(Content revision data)
————

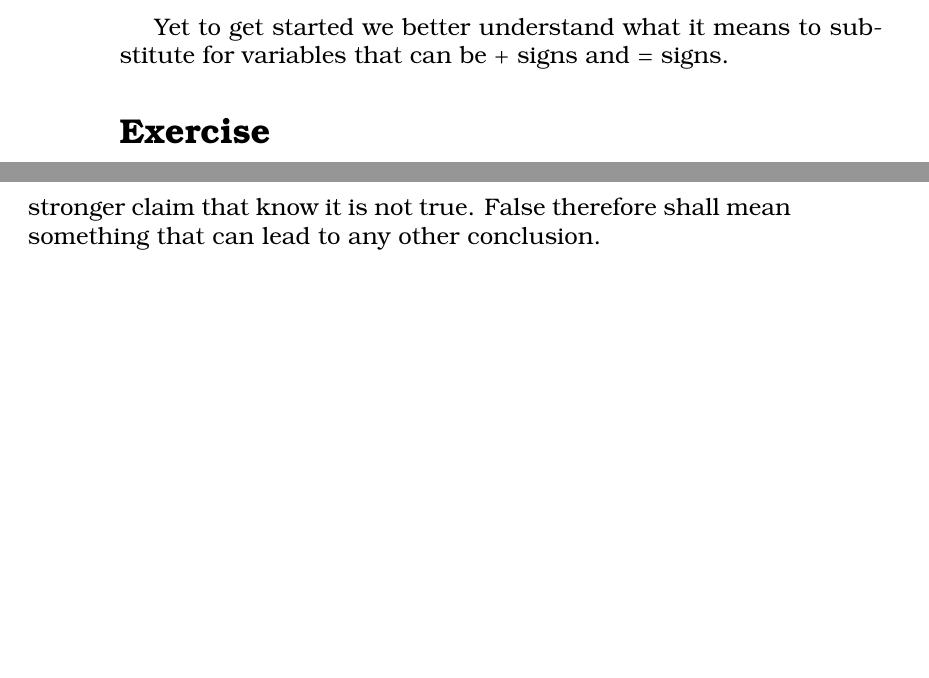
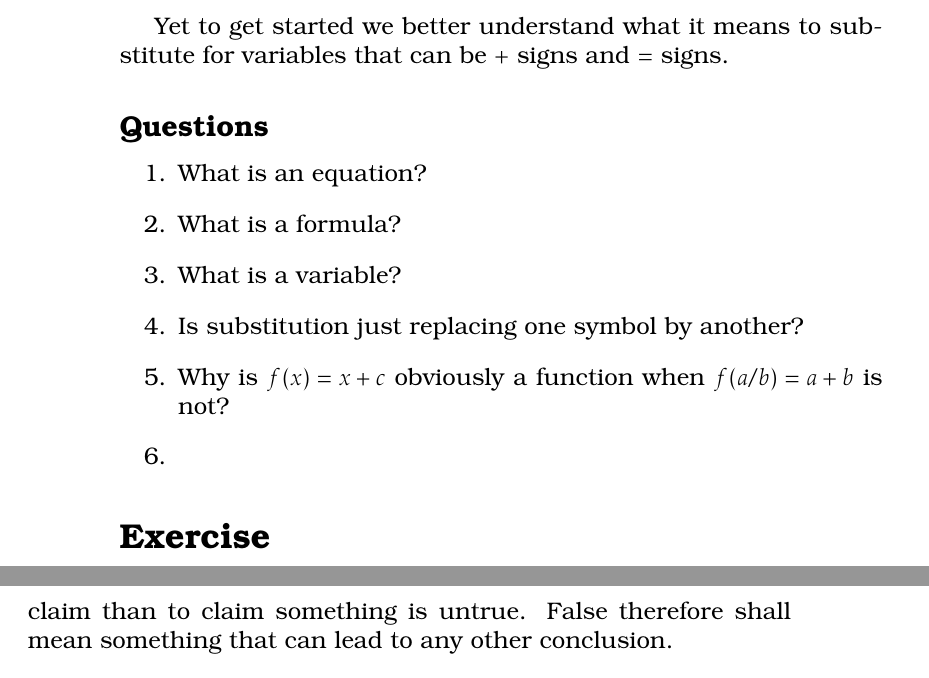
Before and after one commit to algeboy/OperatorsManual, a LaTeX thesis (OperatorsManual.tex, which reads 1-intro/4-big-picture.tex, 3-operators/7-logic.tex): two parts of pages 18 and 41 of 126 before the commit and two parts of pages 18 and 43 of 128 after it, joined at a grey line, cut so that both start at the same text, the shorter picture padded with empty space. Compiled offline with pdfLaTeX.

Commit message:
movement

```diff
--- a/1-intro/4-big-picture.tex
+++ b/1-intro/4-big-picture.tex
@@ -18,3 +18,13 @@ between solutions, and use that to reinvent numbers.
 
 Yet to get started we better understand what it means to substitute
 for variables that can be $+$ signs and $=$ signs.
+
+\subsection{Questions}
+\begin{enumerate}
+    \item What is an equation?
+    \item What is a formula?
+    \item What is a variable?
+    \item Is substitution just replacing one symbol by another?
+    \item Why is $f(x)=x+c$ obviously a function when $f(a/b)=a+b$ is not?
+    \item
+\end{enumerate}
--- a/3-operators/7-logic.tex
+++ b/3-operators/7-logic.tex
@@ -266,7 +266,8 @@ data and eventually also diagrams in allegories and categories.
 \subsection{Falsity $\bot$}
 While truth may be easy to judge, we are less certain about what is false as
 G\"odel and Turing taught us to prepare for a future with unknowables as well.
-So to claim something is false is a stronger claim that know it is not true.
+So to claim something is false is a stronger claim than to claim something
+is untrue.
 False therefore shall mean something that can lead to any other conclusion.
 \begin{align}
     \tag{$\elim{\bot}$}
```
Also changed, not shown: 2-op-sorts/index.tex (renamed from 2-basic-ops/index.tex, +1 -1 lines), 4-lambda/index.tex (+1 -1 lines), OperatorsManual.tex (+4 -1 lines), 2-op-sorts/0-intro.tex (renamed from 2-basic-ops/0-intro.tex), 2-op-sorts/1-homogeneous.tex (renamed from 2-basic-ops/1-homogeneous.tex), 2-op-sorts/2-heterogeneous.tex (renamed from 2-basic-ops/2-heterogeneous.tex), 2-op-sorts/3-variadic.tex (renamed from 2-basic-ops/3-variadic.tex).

————

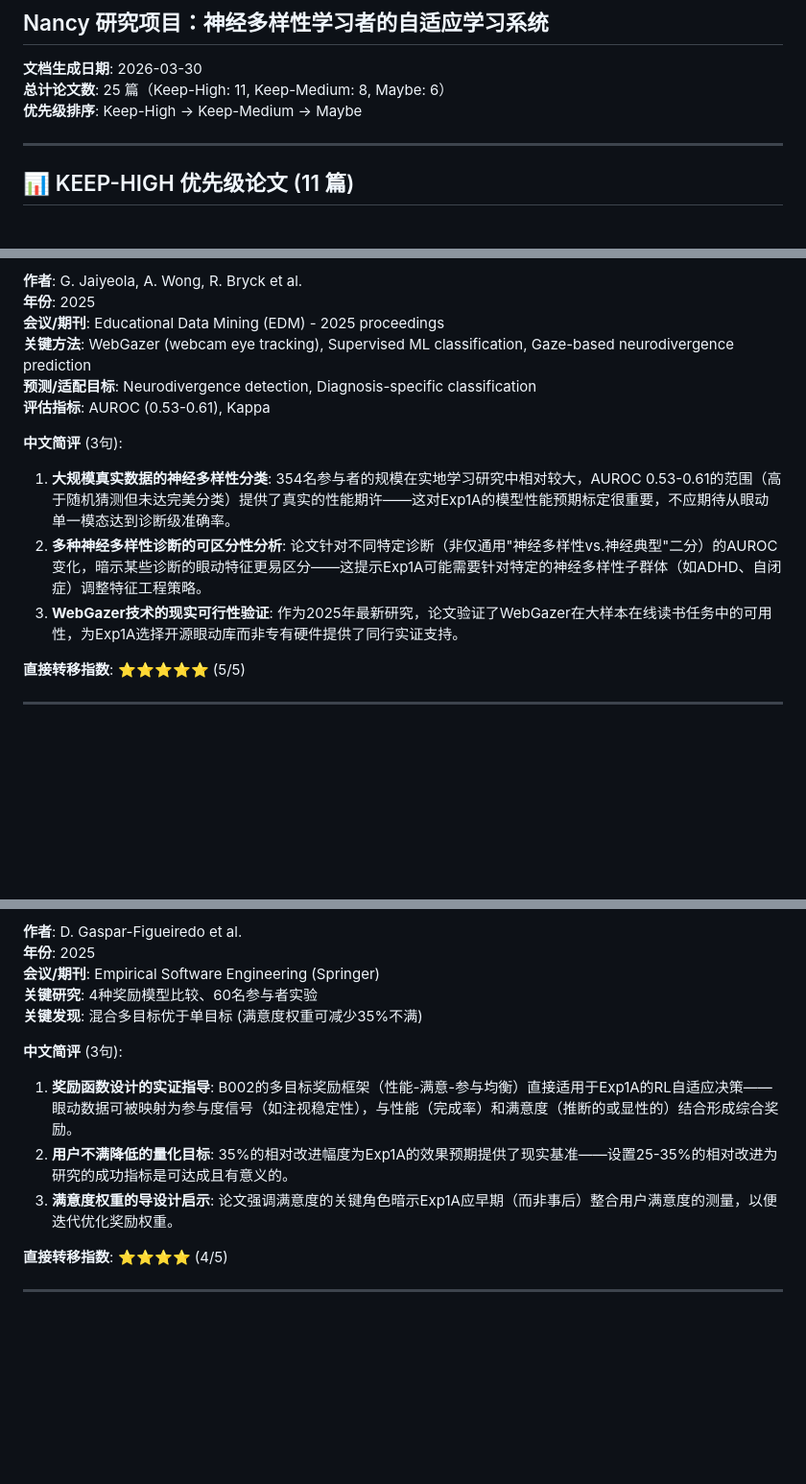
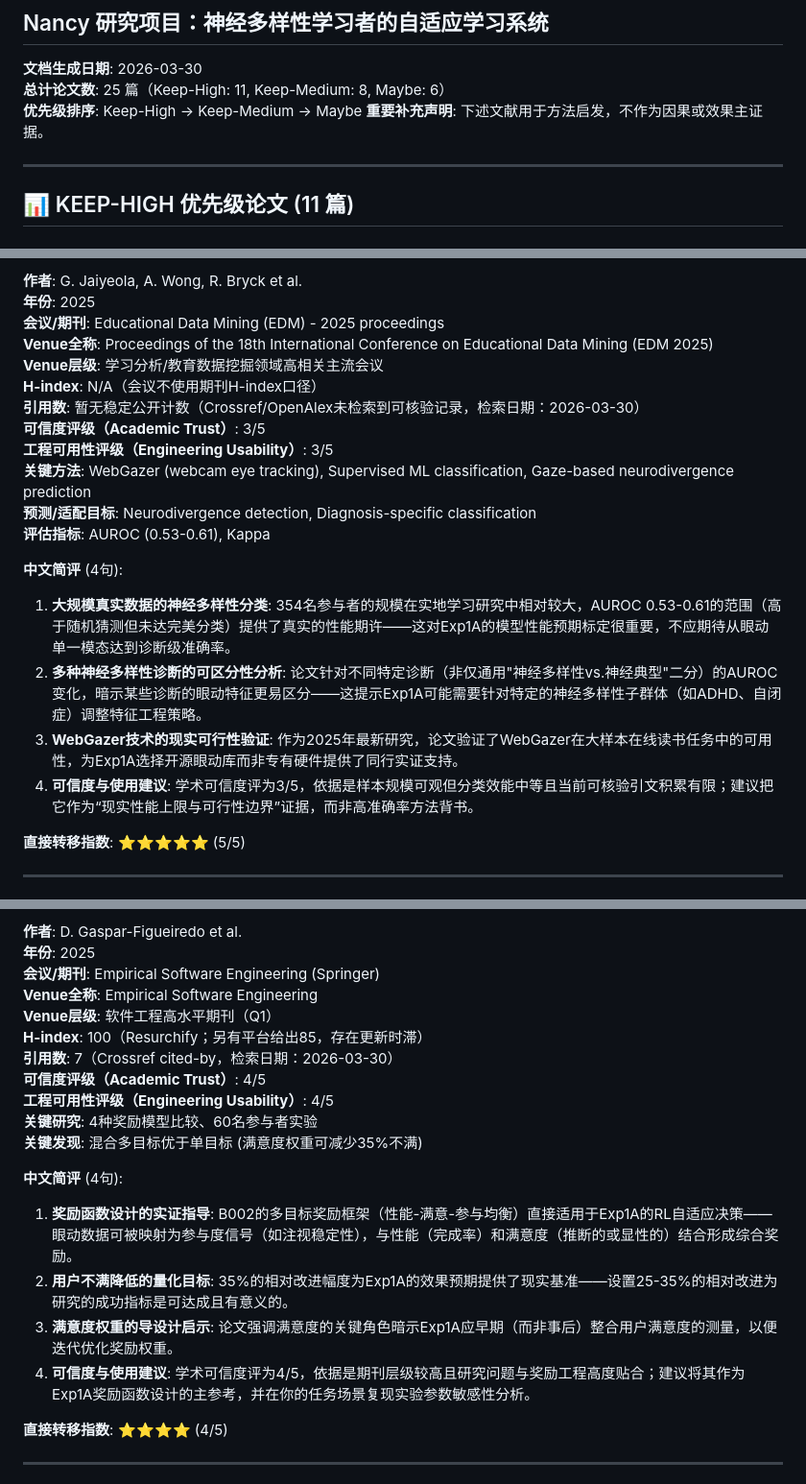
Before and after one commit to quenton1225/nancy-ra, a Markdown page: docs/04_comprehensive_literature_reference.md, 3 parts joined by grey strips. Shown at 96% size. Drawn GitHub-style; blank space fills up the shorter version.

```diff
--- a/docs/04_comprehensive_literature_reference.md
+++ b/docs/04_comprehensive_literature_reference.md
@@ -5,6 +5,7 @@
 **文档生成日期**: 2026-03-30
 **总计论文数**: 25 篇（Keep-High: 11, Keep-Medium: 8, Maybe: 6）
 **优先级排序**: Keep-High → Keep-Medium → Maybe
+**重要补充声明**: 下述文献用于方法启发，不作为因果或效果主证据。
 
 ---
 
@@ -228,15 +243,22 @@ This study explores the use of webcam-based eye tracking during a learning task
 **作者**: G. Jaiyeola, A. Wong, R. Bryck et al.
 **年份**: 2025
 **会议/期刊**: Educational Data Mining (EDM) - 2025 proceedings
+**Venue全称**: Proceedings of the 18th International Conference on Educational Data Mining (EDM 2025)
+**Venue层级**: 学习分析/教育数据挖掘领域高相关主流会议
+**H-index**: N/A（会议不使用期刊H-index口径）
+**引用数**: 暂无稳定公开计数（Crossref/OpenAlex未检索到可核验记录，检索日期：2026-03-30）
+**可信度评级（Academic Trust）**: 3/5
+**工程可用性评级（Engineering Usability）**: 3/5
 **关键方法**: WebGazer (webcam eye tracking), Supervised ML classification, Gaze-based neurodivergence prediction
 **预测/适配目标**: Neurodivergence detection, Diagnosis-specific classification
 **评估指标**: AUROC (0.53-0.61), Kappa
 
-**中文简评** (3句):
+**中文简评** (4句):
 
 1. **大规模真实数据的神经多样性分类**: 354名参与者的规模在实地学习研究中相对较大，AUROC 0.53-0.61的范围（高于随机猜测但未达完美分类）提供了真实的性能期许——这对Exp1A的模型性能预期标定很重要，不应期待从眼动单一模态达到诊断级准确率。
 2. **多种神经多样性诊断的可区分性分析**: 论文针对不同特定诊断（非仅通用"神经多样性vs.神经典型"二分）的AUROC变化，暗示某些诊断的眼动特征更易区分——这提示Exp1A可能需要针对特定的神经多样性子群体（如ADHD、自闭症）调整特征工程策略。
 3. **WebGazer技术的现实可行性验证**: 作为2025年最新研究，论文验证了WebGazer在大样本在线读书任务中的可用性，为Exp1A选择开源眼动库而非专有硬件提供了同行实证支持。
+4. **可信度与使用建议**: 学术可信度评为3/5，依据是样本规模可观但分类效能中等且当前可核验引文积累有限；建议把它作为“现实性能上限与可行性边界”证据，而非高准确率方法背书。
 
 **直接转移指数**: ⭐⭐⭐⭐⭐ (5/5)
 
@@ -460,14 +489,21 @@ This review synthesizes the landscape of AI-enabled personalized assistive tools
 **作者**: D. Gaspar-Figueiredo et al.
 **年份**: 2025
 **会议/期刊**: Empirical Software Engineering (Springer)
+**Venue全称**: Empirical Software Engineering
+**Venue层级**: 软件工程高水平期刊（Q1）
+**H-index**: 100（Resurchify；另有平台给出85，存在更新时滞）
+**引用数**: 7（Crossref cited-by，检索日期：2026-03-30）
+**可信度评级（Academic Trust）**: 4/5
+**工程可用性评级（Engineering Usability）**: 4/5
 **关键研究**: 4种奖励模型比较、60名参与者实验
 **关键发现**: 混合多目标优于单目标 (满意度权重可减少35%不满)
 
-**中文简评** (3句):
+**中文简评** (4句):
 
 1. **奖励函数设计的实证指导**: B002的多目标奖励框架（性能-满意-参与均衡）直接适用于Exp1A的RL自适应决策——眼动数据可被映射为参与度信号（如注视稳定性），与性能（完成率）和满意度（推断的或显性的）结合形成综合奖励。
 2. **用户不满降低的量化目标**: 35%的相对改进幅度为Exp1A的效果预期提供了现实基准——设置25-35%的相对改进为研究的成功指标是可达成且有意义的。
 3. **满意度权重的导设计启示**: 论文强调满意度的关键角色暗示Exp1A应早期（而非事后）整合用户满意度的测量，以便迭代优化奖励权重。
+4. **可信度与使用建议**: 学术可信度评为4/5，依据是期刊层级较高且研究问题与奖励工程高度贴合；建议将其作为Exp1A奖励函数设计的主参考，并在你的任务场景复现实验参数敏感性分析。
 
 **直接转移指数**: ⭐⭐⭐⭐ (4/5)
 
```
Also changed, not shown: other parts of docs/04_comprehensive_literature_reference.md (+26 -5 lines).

————

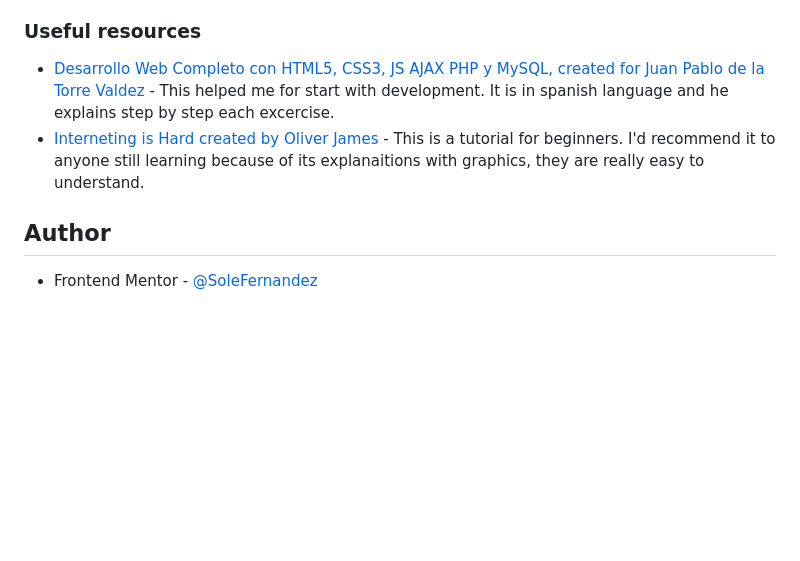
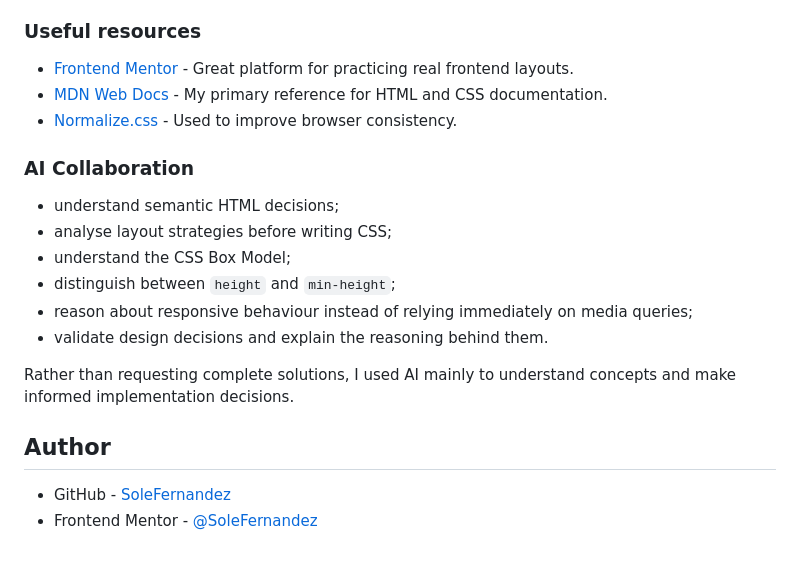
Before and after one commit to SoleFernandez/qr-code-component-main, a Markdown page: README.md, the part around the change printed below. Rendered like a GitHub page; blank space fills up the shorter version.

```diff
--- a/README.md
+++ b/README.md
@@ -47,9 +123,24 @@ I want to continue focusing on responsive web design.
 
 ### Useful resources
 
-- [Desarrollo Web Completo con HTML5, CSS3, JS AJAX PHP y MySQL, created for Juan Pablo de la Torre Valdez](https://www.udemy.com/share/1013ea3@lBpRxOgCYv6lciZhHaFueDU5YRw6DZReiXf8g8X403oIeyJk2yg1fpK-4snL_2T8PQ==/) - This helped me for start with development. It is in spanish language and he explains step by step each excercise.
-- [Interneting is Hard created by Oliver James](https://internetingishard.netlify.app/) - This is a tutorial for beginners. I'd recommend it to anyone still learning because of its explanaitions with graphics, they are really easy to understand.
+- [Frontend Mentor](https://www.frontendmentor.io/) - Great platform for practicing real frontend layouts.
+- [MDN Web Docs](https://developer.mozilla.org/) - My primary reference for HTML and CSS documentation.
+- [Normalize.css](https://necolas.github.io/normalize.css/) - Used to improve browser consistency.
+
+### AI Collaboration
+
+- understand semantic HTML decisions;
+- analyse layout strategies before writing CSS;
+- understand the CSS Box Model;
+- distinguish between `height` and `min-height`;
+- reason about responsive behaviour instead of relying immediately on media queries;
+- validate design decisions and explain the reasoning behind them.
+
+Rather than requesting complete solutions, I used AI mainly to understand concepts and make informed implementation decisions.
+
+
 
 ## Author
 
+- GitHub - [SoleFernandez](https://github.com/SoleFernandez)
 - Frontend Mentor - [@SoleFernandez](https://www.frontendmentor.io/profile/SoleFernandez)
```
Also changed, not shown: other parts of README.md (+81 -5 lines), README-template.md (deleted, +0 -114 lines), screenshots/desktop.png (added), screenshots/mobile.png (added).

————

- [WHAT YOU WILL DO]:
Tally the lines of the data that contain the word "Engineering", and give only that tally.

- [ANSWER BOX]:
4